If your child’s blood sugar level is low:

      • Fast-acting carbohydrate: Give your child 15 to 20 grams of a fast-acting carbohydrate, such as fruit juice, glucose tablets, hard candies, regular (not diet) soda, or another sugar source.
      • Retesting blood sugar: In about 15 minutes, recheck your child’s blood sugar to be sure it has returned to the target range. If it isn’t, try again after 15 minutes with a fast-acting carbohydrate until you get a reading within the child’s target range.
    • High blood sugar (hyperglycemia): Blood sugar levels beyond the child’s target range are referred to as hyperglycemia. Numerous factors can cause blood sugar levels to increase, such as being ill, overeating, consuming particular foods, and not taking enough insulin or diabetes medicine.
    • Diabetes ketoacidosis: Because of a significant insulin deficiency, the child’s body produces some harmful acids (ketones). The child could develop the potentially fatal illness known as diabetic ketoacidosis (DKA), if there is an accumulation of excessive ketones. Children with type 1 diabetes have DKA more frequently, while it can also happen to kids with type 2 diabetes. Use an over-the-counter ketone test kit to examine the child’s urine for excessive ketones if they suspect DKA. Call the child’s healthcare provider or go to the emergency room if the ketone levels are high.

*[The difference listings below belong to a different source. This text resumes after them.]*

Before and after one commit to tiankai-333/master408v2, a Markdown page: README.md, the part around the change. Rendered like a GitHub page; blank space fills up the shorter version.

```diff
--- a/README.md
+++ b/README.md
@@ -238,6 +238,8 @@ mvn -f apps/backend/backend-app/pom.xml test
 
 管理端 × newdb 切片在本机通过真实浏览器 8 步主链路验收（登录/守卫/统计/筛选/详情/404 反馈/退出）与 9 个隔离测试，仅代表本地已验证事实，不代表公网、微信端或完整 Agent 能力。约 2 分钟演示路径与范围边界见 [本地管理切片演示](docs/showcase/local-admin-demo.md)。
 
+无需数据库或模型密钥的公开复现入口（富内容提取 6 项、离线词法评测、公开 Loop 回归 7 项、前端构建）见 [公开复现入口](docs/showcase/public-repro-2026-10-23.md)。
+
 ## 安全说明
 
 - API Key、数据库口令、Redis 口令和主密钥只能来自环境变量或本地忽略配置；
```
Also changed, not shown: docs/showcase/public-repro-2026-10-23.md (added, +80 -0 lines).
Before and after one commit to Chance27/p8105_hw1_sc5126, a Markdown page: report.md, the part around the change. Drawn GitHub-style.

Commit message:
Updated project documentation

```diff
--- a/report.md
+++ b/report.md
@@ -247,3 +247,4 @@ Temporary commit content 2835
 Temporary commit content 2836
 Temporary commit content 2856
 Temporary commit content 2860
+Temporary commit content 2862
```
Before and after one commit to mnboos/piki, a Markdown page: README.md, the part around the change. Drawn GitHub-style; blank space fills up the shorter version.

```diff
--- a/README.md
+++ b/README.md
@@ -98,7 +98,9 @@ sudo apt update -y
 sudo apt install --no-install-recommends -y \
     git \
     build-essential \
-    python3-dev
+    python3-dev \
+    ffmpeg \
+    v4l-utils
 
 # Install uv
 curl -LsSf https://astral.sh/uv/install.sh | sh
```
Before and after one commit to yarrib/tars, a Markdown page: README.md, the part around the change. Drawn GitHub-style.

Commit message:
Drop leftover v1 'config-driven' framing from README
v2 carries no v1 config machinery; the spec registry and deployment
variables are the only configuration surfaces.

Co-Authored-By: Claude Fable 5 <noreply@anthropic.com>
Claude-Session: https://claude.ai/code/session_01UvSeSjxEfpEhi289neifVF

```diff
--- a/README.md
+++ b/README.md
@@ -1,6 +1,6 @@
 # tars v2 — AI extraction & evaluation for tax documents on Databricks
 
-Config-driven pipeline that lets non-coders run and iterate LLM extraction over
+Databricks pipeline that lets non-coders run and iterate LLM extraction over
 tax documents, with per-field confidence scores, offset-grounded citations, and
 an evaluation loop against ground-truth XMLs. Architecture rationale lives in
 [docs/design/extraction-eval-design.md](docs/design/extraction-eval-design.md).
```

    • Hyperosmolar hyperglycemic state: Children with type 2 diabetes may experience hyperosmolar hyperglycemia state (HHS) over a few days. HHS’s abnormally high blood sugar levels, which can reach 600 mg/dL or greater, might arise from severe illnesses, infections, or other medical disorders. Severe dehydration follows from the body’s attempt to eliminate the excessive level of sugar by passing it in the urine. Patient with HHS needs immediate medical attention because the condition is life-threatening.

Type 2 diabetes in children